*Task instructions*: Check each line of the entries for "interface" and report the ones that have it.

*Material provided*:
******
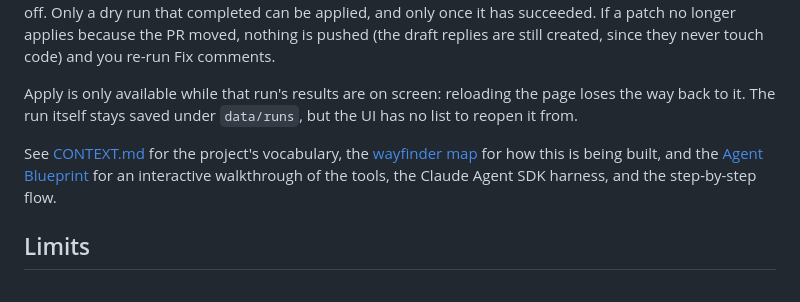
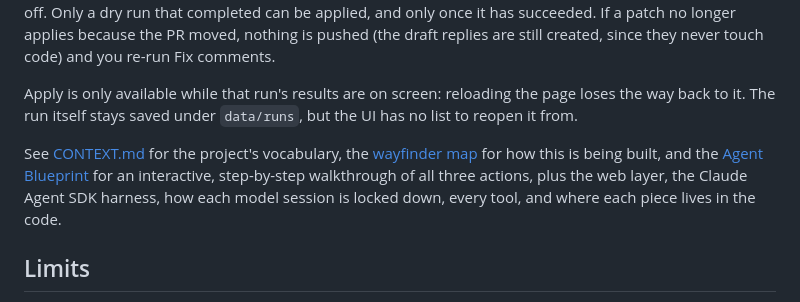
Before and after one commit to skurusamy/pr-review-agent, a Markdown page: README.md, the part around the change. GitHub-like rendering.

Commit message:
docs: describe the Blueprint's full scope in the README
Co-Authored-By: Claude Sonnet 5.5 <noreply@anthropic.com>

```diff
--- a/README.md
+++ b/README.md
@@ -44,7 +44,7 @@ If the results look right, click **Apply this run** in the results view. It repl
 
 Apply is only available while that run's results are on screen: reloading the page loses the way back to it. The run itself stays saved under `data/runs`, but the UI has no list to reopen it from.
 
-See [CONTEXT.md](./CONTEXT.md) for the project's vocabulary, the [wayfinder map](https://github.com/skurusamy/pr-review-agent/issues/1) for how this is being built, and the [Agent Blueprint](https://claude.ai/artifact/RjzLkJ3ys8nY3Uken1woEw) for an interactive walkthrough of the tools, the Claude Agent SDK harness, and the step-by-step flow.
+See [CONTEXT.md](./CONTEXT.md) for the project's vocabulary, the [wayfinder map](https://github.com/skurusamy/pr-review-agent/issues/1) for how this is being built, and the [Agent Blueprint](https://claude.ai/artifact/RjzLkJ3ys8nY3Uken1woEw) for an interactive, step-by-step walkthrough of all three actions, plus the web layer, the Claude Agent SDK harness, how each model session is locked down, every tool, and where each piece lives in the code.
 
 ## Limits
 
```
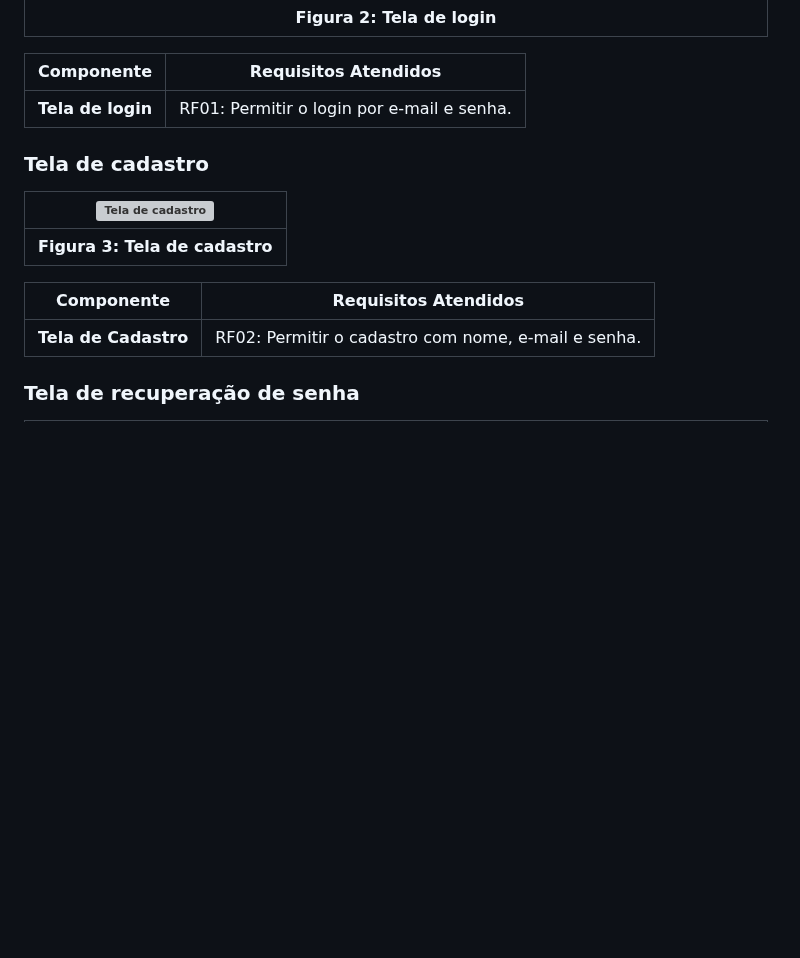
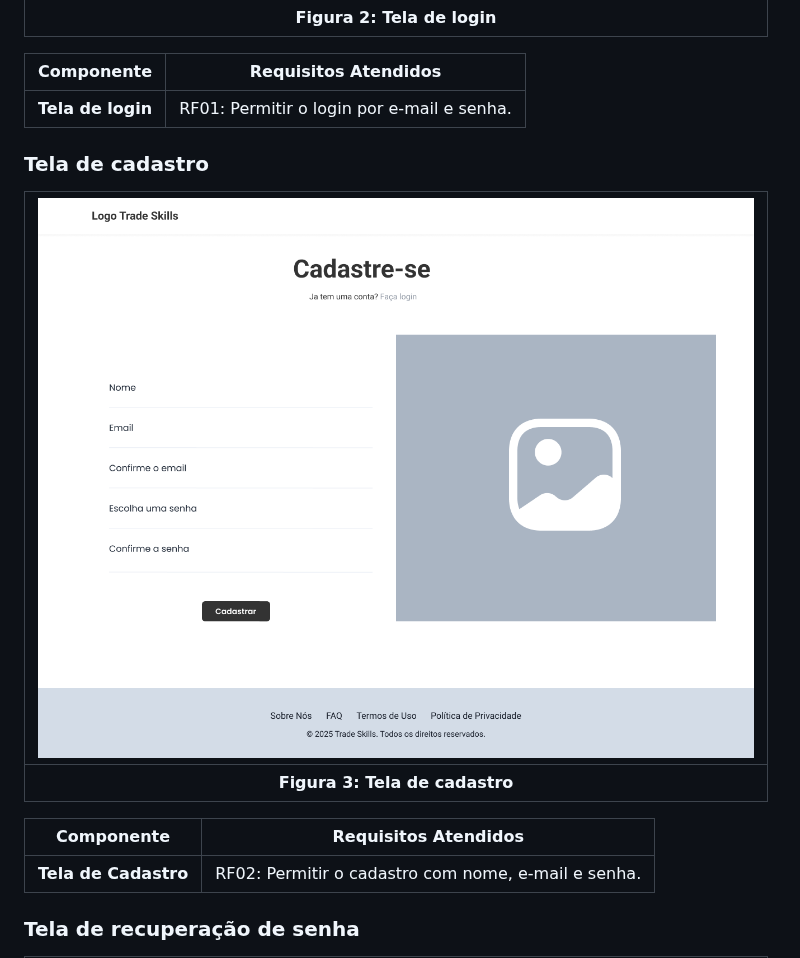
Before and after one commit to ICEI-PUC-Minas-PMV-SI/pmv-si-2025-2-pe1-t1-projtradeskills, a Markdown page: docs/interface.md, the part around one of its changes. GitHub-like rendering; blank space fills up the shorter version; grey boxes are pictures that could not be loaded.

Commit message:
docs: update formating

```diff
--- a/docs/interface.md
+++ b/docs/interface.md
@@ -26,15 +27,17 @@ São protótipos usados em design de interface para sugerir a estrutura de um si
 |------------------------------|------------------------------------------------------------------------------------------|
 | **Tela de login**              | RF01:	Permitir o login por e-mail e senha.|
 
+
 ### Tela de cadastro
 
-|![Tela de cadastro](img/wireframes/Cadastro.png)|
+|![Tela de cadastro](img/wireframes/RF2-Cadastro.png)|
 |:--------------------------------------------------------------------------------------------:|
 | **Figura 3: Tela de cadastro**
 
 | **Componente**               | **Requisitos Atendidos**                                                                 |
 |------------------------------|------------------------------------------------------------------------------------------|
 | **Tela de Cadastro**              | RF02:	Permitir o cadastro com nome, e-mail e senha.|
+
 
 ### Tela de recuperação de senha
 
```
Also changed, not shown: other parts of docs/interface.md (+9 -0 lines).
******
*Response to the exercise*:
Before and after one commit to ICEI-PUC-Minas-PMV-SI/pmv-si-2025-2-pe1-t1-projtradeskills, a Markdown page: docs/interface.md, the part around one of its changes. GitHub-like rendering; blank space fills up the shorter version; grey boxes are pictures that could not be loaded.
--- a/docs/interface.md
+++ b/docs/interface.md
@@ -26,15 +27,17 @@ São protótipos usados em design de interface para sugerir a estrutura de um si
Also changed, not shown: other parts of docs/interface.md (+9 -0 lines).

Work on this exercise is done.